Outreach & EducationPhysics & Dance

Lifts and Turns

Much of the dancer’s ability to turn is balancing and body ALIGNMENT. With the addition of torque, the twisting/ angular FORCE, the dancer can cause their body to rotate a few times on one leg. Larger preparations provide more torque than small ones (from 5th position) because the legs are further away from the rotational axis and generate more FORCE. Preparations that are smaller, however, enable the dancer to find body ALIGNMENT more easily by lesser shifting of the weight from 2 legs to 1. Single leg preparations happen with less FRICTION available to help generate force but allow for minimal weight shift change.

Partnering with Lifts and Turns

Partnering is another very important part of ballet and many types of dance. Partners add an entirely new aspect to dance. There must be a sense of trust between the partners especially when performing lifts and turns.


One move that is performed in many ballets and is part of many of the pas de deux, or dances for two, sections of these works is the supported pirouette. A dancer is en pointe, and turns with the help of a partner. An experienced ballerina will perform this move in as close to a balanced position as possible. This way, the partner only needs to apply subtle forces as he assists her in turning. Again, this is where training and experience come into play. If a dancer is off balance and the partner overcompensates, the result will be falling out of position. In the same way, if the dancer en pointe attempts to regain her own balance while the partner applies his own force to correct the situation, another loss of position will occur. In any partnered turn, controlling both the balance and the rate of turn requires the cooperation of both partners.

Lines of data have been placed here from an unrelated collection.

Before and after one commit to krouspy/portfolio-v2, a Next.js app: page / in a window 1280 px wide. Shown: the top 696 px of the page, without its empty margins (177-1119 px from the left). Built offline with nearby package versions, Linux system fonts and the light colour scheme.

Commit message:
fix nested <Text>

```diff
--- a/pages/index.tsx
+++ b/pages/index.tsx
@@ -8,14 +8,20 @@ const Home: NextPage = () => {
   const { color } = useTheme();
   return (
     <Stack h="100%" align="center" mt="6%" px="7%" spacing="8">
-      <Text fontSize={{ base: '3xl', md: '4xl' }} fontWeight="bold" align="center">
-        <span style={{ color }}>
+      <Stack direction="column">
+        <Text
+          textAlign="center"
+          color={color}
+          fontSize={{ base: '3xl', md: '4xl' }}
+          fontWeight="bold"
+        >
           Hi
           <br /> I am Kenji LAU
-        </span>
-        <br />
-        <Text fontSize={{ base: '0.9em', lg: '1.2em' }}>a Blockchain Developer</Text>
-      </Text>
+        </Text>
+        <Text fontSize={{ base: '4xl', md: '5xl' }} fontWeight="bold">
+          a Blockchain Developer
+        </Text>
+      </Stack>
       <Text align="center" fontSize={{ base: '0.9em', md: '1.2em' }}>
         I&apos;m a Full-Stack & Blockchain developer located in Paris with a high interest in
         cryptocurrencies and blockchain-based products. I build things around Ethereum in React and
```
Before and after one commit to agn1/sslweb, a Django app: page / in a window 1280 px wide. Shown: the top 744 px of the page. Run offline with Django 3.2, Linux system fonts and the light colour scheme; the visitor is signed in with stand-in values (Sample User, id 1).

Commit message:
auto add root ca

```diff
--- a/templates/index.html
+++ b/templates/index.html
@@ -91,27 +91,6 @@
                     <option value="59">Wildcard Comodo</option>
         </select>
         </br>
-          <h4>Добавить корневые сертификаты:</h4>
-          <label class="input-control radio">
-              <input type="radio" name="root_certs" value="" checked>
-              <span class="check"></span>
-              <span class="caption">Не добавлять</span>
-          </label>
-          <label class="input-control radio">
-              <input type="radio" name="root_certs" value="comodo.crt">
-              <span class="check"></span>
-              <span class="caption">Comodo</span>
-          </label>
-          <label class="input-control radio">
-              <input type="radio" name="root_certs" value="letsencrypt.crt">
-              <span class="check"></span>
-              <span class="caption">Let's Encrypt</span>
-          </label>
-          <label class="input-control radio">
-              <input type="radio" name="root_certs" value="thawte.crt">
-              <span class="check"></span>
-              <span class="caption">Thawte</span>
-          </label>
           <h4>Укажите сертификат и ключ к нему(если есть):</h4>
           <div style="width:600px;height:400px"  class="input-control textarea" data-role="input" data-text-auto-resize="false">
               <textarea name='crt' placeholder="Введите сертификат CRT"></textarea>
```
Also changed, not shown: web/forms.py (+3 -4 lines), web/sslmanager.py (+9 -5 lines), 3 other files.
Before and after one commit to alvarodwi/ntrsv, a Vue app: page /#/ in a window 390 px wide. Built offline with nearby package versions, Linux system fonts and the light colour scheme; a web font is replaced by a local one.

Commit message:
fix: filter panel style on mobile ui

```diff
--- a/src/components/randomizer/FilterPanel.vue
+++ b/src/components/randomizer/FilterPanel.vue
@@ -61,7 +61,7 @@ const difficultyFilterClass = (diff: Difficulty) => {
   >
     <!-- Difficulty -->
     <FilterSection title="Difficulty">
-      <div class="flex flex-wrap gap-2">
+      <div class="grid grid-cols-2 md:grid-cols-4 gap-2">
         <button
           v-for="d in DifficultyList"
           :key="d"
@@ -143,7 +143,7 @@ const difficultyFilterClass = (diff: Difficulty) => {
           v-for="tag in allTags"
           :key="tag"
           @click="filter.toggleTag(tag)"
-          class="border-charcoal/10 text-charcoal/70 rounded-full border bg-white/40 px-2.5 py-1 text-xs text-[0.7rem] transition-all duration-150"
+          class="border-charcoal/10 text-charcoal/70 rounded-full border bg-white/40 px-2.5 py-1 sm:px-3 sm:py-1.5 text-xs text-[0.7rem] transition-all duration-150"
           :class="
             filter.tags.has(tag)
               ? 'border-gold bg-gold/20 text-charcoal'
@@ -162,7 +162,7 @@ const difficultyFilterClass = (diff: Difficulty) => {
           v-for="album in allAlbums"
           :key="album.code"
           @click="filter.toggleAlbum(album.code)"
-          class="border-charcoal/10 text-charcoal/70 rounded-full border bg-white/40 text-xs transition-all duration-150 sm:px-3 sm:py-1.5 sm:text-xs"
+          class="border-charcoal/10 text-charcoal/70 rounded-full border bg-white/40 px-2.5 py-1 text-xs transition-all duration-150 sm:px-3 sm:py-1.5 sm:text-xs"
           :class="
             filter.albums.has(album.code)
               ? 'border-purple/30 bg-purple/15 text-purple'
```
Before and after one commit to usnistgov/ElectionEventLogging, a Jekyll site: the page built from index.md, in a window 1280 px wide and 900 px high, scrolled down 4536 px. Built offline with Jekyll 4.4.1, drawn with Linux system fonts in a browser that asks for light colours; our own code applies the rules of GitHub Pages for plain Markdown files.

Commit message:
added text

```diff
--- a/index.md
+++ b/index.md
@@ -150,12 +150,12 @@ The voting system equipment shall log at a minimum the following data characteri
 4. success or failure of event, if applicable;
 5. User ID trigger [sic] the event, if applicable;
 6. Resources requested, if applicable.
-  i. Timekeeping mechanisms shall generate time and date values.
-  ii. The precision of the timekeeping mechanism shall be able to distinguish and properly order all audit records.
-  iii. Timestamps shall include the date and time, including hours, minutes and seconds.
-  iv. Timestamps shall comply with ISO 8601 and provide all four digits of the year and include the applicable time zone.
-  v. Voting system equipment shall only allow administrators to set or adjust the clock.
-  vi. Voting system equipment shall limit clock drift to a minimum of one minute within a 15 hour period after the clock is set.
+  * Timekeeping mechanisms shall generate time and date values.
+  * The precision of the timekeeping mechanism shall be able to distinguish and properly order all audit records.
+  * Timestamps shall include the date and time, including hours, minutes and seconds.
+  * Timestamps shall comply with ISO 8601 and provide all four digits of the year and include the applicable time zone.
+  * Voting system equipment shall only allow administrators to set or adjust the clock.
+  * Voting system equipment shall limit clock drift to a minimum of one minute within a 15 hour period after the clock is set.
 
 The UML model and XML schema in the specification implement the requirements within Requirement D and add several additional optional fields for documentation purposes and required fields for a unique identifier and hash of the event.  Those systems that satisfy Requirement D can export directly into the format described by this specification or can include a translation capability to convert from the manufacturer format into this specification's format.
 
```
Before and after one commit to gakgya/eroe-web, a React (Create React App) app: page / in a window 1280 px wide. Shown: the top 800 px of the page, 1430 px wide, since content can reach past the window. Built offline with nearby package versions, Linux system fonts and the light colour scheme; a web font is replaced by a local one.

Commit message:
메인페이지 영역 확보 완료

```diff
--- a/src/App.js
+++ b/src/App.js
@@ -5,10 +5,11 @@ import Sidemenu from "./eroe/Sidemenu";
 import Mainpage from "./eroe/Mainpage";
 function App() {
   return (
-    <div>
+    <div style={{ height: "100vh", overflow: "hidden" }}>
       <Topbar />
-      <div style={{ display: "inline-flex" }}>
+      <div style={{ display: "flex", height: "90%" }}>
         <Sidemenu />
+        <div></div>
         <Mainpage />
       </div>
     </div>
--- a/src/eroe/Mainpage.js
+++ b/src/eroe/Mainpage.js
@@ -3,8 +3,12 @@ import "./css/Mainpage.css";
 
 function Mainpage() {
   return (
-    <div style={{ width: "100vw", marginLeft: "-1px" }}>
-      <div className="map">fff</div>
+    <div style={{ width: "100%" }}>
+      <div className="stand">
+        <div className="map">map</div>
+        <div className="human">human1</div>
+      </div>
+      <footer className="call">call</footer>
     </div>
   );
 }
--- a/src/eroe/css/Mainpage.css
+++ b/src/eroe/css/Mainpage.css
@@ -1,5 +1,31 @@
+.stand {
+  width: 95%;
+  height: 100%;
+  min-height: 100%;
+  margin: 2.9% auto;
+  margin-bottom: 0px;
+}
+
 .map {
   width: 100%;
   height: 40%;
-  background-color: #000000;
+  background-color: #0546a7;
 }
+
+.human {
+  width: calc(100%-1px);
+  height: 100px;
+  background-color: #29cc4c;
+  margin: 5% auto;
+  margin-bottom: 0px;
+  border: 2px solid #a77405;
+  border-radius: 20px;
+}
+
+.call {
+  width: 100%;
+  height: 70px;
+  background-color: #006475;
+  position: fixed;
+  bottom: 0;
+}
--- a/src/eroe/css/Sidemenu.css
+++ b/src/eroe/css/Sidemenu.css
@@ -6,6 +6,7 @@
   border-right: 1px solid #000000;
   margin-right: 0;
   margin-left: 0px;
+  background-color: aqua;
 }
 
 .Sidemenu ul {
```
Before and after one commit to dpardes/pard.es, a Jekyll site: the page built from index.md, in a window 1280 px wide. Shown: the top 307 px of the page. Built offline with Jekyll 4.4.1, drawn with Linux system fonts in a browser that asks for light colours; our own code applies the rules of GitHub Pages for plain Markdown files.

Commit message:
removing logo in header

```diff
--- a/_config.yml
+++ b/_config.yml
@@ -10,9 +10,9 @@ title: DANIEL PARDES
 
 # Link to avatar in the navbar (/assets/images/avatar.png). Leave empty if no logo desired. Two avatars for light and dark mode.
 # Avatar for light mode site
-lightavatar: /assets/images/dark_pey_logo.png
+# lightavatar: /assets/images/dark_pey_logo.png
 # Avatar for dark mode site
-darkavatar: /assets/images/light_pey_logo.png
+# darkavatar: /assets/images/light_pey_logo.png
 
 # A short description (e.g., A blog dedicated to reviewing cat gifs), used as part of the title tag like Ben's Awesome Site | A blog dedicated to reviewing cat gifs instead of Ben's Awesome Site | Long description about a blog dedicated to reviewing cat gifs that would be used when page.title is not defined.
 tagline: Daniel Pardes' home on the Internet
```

Lifts are another dramatic act performed by partners, often during a pas de deux. Lifts allow dancers to achieve greater height and duration of movement than can be achieved by a single dancer.

In a straight lift, one dancer (usually a male) lifts another dancer by his hands at her waist. Even though this is a simple lift, there are many considerations that must go into this motion as well. It would seem that the smaller the dancer being lifted, the easier it is for the one lifting. However, the smaller dancer must bend lower in preparation of the movement and lifting a person is much more difficult when a lift must start close to the floor. Also, the lifting partner does not do all of the work. The partner being lifted must also jump to assist in the process. Through training, dancers gain valuable experience in preparation and timing of these moves.

Overhead lifts are much more dramatic and impressive to audiences than the simpler front lifts, but the danger is also much greater. A flawed overhead lift may result in injury to both dancers. In all of these lifts, the dancers must trust one another and work together to achieve the desired effect. If hand positions are not just right by the lifting partner, the result could be the loss of control of the lift. The partner being lifted can also adjust her position to some degree to help control her center of gravity relative to the supporting hands of the lifting partner.

In the Classroom

Support base:
Below is a compilation of physical exercises that will help students understand and appreciate the skills of the performers. These activities should be done in a safe, opened area in small groups of 2-3 students. These exercises could be conducted during a gym class. Demonstrate and/or have students work through this progression of movements first attempting them with the support of a partner- holding the hand or shoulder.

For objects or people to maintain balance/ stability the center of gravity must be located over the base of support otherwise they will topple. Our center of gravity is somewhere behind our navel. In working through this sequence of exercises students should be able to detect better stability when holding onto a partner which enlarges their support base. When they do the same exercise without holding onto a partner, point out to them that the base of support is greatly reduced and for them to be able their center of gravity must be directly above their area of contact with the floor (feet, foot, toes.) Discuss with them adjustments they had to make to maintain balance- what were they doing with their CG.


  • Standing on two feet
  • Standing on one foot
  • Standing on one foot with the other extended forward
  • Standing on one foot with the other extended backward
  • Standing balanced on toe/ balls of the foot ( the purpose is not to be on the tip of the toe but to balance on a smaller support base than the entire foot)
  • Standing on the ball of the foot with the other extended forward
  • Standing on the ball of the foot with the other extended backward
  • Turn forward on one foot
  • Turn backwards on one foot